**TASK BRIEF**
Return each line of the entries that mentions the word "html".

[Content revision data]
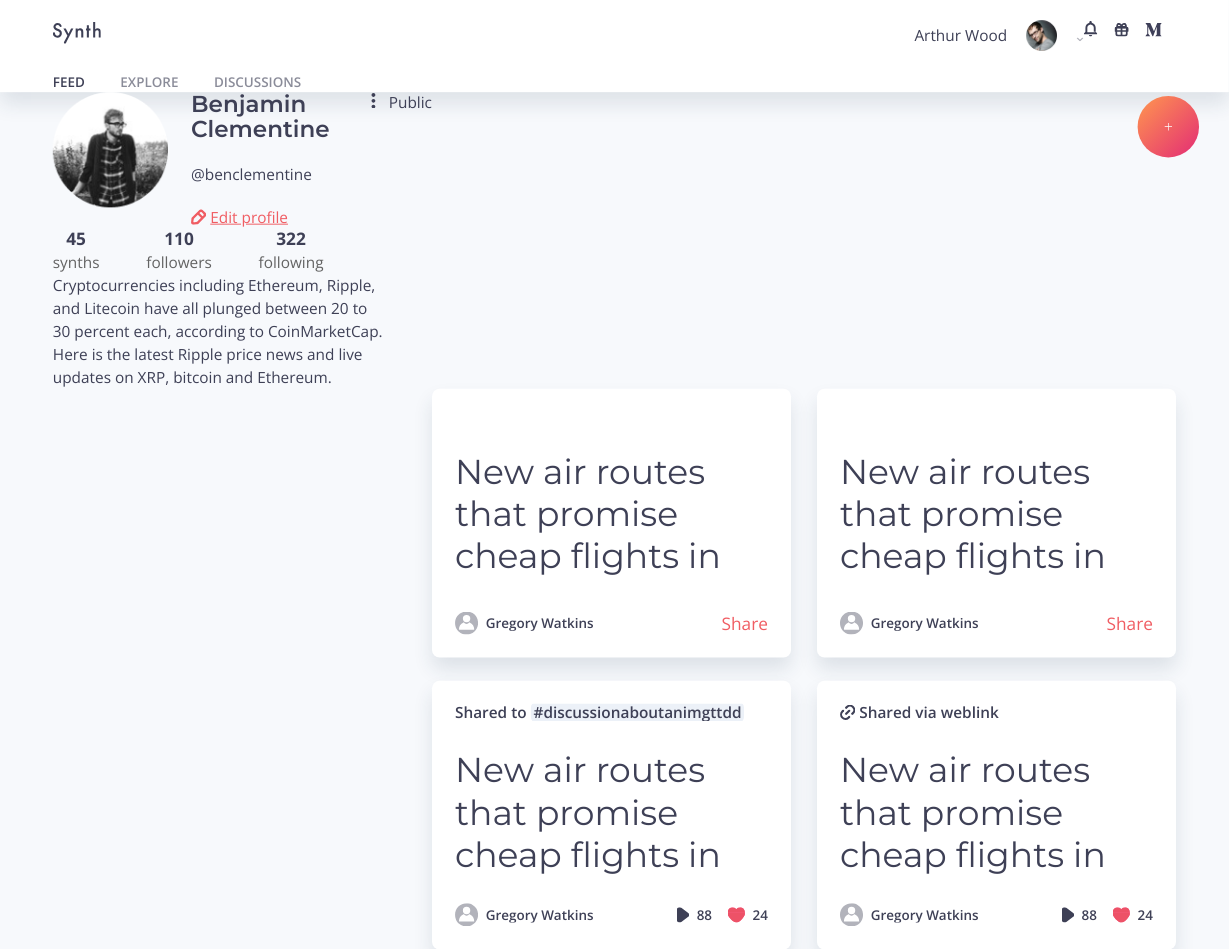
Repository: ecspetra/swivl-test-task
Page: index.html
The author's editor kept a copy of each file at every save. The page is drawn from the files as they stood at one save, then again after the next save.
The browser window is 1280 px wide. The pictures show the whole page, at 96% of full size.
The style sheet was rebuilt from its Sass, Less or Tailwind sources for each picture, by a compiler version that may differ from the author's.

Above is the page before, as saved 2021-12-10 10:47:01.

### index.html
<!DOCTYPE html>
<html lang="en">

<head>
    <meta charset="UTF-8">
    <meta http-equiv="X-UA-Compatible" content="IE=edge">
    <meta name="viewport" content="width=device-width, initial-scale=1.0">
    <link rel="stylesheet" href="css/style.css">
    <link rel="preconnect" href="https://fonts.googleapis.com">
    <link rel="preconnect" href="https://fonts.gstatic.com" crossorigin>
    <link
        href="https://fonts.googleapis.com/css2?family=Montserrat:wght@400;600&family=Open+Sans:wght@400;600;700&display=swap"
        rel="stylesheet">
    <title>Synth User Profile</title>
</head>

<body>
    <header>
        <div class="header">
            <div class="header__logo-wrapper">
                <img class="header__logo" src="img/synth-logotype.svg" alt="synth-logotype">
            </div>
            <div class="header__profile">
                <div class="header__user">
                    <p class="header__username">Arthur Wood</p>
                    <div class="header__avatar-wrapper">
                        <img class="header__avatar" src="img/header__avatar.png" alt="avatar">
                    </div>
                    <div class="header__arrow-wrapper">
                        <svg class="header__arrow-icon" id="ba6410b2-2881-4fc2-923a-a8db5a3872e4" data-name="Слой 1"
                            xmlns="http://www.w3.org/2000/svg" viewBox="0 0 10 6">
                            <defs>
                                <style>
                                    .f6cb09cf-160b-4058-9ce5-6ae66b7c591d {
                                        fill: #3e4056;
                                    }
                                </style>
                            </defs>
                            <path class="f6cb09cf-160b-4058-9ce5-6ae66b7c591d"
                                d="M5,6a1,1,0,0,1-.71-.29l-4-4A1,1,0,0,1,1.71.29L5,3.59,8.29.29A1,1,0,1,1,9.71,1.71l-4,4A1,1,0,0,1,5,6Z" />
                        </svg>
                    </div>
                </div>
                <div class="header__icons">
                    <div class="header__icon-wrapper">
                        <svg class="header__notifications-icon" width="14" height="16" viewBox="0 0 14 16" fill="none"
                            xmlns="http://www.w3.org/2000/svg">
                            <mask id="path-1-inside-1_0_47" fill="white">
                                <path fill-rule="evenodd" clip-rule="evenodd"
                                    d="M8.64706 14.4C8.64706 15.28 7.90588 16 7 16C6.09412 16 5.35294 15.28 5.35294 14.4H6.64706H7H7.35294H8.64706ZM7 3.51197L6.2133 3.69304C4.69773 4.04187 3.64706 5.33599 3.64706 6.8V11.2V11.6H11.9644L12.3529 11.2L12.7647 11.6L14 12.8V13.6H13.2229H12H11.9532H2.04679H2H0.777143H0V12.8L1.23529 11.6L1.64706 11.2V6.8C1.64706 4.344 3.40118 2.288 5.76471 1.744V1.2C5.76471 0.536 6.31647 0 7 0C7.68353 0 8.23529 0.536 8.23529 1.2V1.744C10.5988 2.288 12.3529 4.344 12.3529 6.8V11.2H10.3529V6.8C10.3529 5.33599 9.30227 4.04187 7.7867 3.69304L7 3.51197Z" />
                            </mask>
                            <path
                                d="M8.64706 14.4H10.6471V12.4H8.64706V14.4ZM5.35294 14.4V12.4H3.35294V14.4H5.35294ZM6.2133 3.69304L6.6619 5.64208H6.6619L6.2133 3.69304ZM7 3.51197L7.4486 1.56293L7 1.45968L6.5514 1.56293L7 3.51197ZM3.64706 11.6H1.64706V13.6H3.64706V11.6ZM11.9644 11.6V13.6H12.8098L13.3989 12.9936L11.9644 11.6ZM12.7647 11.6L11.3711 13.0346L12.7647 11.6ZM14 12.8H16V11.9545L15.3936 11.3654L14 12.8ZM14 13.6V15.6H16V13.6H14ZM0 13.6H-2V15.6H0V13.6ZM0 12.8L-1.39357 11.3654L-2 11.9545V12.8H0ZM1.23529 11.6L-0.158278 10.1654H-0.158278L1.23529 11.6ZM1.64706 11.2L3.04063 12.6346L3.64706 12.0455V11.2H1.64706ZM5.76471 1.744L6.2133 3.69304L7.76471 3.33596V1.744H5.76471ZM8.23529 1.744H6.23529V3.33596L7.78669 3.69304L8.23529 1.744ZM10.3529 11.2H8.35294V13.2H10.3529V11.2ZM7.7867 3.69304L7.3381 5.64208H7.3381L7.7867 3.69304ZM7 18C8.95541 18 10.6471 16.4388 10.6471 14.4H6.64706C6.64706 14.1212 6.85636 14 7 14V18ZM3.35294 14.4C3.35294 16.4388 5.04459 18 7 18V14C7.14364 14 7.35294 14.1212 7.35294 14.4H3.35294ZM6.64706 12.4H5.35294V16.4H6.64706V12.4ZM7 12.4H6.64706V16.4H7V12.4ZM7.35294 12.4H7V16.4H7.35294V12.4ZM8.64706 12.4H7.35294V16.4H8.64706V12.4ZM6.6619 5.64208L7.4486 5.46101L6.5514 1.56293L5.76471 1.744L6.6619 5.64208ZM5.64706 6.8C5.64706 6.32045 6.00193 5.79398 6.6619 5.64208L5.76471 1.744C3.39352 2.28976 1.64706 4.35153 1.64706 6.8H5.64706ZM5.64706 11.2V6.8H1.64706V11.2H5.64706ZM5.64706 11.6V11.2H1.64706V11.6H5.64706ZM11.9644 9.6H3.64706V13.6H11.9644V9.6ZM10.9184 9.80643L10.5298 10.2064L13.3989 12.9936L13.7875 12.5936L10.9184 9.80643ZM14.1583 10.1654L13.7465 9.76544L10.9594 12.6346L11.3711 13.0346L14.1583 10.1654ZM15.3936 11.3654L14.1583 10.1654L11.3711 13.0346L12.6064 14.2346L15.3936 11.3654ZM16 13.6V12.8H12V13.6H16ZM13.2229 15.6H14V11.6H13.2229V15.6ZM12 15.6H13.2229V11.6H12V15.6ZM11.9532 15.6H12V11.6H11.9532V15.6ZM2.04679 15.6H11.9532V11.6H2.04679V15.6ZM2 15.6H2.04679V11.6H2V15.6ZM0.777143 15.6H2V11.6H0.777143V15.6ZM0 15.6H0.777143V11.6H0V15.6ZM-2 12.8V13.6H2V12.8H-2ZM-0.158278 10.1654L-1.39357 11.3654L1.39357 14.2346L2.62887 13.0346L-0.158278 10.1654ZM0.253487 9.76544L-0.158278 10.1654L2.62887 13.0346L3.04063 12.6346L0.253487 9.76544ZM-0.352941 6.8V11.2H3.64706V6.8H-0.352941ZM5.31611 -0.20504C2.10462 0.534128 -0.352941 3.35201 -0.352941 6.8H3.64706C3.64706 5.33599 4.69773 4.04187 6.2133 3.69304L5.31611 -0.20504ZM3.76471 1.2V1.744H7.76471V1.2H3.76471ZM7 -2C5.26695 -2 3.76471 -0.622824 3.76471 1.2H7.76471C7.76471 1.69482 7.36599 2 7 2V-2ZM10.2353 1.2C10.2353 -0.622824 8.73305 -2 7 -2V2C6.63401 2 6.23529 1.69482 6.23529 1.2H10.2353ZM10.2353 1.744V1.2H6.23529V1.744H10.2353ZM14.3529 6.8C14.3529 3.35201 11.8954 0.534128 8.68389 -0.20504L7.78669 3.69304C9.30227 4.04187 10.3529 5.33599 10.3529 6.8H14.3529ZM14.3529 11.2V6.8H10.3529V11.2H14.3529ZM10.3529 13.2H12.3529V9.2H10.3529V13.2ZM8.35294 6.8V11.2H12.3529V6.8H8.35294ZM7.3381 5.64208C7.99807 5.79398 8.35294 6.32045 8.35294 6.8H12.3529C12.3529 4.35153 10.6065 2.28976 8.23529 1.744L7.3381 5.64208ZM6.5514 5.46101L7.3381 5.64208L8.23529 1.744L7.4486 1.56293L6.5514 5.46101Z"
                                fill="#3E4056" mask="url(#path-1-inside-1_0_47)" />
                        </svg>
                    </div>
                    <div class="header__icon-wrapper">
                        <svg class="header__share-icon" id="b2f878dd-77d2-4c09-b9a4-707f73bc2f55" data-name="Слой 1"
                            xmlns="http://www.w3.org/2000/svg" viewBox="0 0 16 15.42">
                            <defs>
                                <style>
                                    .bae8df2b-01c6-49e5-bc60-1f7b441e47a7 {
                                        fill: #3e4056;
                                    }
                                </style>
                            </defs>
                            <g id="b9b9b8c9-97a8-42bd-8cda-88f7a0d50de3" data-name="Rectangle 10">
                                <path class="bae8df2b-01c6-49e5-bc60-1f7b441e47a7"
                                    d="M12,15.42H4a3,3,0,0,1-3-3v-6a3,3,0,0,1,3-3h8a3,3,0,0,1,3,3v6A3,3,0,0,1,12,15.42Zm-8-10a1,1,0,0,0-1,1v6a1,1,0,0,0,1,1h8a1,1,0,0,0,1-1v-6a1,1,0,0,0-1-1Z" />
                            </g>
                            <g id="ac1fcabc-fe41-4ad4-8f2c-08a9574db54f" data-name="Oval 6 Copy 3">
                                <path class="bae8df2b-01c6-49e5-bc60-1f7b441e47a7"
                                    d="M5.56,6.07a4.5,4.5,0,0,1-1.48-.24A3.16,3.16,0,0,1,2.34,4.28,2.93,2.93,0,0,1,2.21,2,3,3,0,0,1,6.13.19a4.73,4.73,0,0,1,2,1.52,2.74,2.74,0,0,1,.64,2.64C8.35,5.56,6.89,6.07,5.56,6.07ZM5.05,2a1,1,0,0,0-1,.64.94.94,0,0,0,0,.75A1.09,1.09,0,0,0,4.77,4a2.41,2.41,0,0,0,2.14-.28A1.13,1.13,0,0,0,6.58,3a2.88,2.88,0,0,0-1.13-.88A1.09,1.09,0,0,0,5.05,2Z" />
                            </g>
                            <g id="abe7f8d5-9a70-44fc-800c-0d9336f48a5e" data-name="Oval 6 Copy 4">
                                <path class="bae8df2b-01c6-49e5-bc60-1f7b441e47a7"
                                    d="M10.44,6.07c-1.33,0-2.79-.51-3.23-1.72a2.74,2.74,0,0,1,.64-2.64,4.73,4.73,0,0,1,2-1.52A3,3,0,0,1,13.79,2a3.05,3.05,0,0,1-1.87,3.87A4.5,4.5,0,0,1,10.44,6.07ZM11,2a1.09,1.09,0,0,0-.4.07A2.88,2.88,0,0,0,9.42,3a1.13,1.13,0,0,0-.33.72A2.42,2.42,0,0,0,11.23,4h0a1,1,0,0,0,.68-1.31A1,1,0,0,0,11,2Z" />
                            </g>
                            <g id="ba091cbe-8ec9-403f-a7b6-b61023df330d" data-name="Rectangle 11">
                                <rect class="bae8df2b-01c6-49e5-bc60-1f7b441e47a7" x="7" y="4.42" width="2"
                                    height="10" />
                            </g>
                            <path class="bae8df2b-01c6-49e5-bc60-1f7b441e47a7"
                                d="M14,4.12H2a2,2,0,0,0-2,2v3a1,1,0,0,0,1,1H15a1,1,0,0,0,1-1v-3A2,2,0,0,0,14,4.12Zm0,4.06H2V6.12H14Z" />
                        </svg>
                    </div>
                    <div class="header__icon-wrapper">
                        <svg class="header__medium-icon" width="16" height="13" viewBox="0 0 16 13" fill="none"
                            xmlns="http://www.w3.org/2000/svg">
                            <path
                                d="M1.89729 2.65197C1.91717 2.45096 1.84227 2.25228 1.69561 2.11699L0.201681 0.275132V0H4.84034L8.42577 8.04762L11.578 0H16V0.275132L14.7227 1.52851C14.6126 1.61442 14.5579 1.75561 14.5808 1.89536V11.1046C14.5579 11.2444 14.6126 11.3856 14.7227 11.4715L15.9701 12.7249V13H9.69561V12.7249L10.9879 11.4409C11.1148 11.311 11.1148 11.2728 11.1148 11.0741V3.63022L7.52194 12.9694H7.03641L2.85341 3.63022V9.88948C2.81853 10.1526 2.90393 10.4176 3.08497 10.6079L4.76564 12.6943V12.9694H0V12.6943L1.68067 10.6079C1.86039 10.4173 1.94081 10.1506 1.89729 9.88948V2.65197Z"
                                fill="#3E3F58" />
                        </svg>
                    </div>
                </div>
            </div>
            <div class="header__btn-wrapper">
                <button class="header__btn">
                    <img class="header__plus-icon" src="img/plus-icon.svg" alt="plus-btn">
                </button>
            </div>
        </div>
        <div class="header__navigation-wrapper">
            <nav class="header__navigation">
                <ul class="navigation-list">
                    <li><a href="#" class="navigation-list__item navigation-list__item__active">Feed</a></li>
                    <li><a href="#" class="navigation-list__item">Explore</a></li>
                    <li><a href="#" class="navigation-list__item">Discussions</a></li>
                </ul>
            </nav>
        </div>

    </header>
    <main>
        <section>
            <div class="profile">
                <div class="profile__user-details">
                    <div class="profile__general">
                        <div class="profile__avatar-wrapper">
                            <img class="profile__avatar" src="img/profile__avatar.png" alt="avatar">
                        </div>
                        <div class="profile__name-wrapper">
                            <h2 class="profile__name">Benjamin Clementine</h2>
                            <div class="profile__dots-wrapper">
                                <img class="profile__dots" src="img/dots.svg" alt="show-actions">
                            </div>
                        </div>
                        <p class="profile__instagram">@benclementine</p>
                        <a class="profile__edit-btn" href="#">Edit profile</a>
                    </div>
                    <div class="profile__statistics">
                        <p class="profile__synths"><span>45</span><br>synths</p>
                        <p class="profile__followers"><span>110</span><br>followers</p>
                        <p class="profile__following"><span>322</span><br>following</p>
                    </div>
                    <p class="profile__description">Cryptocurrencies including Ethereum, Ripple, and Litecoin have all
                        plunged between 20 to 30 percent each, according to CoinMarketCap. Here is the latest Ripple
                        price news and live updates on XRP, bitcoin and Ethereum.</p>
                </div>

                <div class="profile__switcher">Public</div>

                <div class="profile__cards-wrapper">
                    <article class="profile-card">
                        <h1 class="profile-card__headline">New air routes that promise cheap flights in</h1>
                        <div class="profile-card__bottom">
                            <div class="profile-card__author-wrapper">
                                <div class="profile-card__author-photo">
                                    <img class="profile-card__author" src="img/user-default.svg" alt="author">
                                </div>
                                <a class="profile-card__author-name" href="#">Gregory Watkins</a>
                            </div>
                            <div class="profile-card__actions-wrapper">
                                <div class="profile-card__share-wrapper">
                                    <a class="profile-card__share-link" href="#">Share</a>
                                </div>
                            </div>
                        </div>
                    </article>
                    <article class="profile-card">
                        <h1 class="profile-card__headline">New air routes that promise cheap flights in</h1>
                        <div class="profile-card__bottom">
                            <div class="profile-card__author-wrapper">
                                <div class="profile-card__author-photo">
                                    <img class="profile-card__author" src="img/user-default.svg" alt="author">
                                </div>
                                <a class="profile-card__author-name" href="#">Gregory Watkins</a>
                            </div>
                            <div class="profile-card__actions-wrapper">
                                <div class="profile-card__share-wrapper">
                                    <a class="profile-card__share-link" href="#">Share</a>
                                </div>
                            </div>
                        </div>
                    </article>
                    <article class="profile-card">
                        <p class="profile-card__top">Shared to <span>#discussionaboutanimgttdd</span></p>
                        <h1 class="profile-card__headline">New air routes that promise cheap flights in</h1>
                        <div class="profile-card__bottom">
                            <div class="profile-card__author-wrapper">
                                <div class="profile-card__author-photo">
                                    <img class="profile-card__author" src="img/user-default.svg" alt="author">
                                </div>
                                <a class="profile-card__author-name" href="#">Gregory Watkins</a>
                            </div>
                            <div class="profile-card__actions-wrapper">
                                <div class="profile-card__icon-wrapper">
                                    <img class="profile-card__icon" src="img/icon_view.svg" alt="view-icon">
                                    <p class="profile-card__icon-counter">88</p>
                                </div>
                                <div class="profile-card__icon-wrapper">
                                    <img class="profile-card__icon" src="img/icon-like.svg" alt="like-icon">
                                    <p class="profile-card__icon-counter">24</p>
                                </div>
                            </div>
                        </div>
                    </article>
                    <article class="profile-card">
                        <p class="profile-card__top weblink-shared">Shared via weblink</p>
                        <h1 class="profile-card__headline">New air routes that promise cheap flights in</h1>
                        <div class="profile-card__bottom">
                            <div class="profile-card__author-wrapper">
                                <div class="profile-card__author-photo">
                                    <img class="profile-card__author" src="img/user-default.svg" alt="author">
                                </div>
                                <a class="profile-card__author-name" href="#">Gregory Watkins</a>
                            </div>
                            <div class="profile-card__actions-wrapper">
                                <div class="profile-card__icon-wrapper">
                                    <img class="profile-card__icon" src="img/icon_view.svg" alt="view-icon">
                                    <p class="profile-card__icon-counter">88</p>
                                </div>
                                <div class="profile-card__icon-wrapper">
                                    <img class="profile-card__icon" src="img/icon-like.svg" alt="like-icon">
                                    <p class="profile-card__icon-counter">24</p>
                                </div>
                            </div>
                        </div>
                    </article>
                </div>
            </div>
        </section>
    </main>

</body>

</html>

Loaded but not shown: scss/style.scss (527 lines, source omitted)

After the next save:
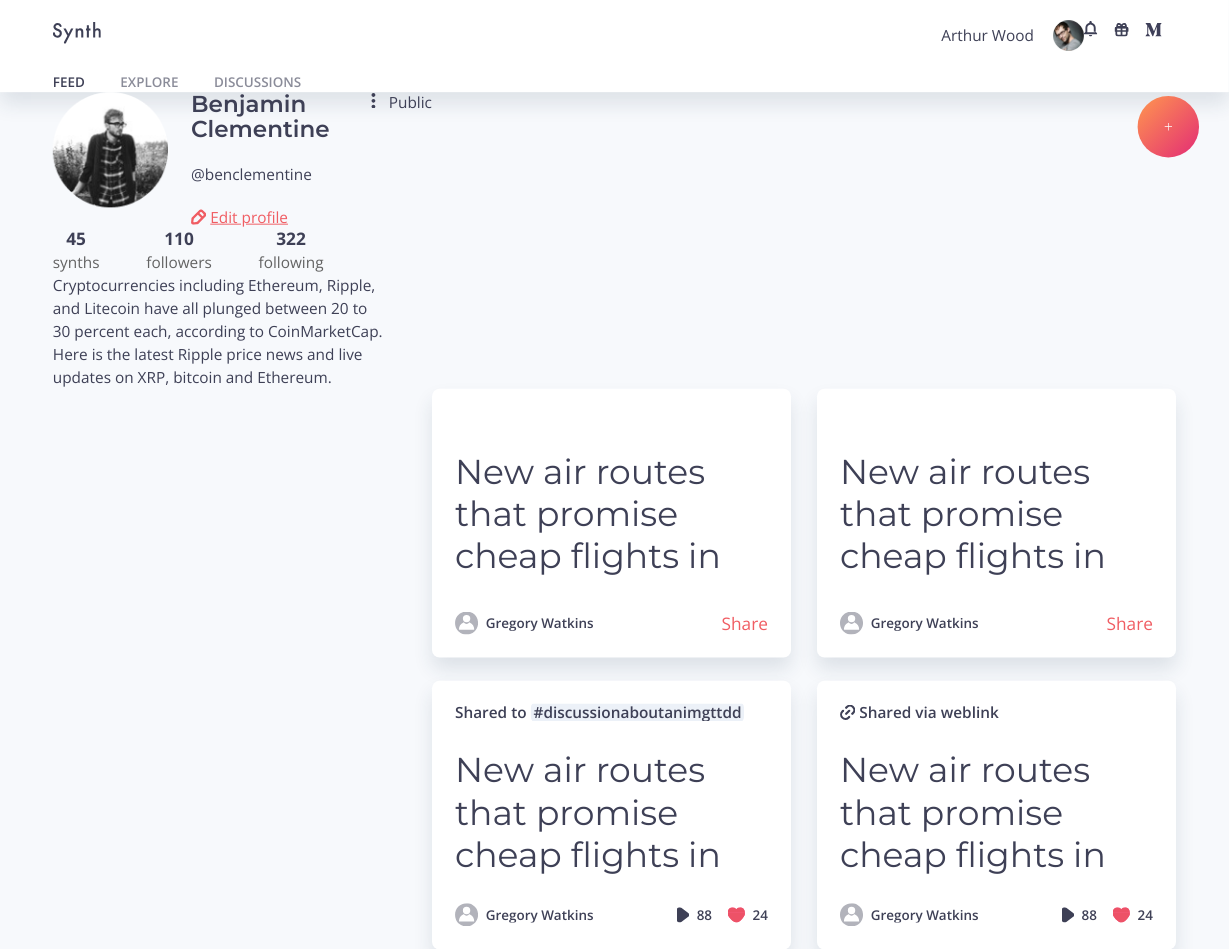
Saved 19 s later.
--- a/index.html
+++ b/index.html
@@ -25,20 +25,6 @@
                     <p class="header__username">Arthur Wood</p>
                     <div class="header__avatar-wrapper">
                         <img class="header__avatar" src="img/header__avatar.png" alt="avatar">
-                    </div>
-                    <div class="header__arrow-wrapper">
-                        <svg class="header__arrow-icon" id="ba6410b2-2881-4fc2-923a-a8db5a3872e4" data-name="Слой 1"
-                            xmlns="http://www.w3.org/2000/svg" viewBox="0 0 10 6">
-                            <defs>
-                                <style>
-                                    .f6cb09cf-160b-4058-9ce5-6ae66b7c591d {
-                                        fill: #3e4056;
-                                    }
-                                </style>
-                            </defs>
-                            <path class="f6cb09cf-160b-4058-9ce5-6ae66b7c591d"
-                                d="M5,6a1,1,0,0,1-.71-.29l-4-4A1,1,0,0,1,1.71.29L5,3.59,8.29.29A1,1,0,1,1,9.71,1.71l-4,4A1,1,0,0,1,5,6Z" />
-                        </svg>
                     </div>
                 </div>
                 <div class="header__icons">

**YOUR RESPONSE**
Page: index.html
### index.html
<!DOCTYPE html>
<html lang="en">
</html>
--- a/index.html
+++ b/index.html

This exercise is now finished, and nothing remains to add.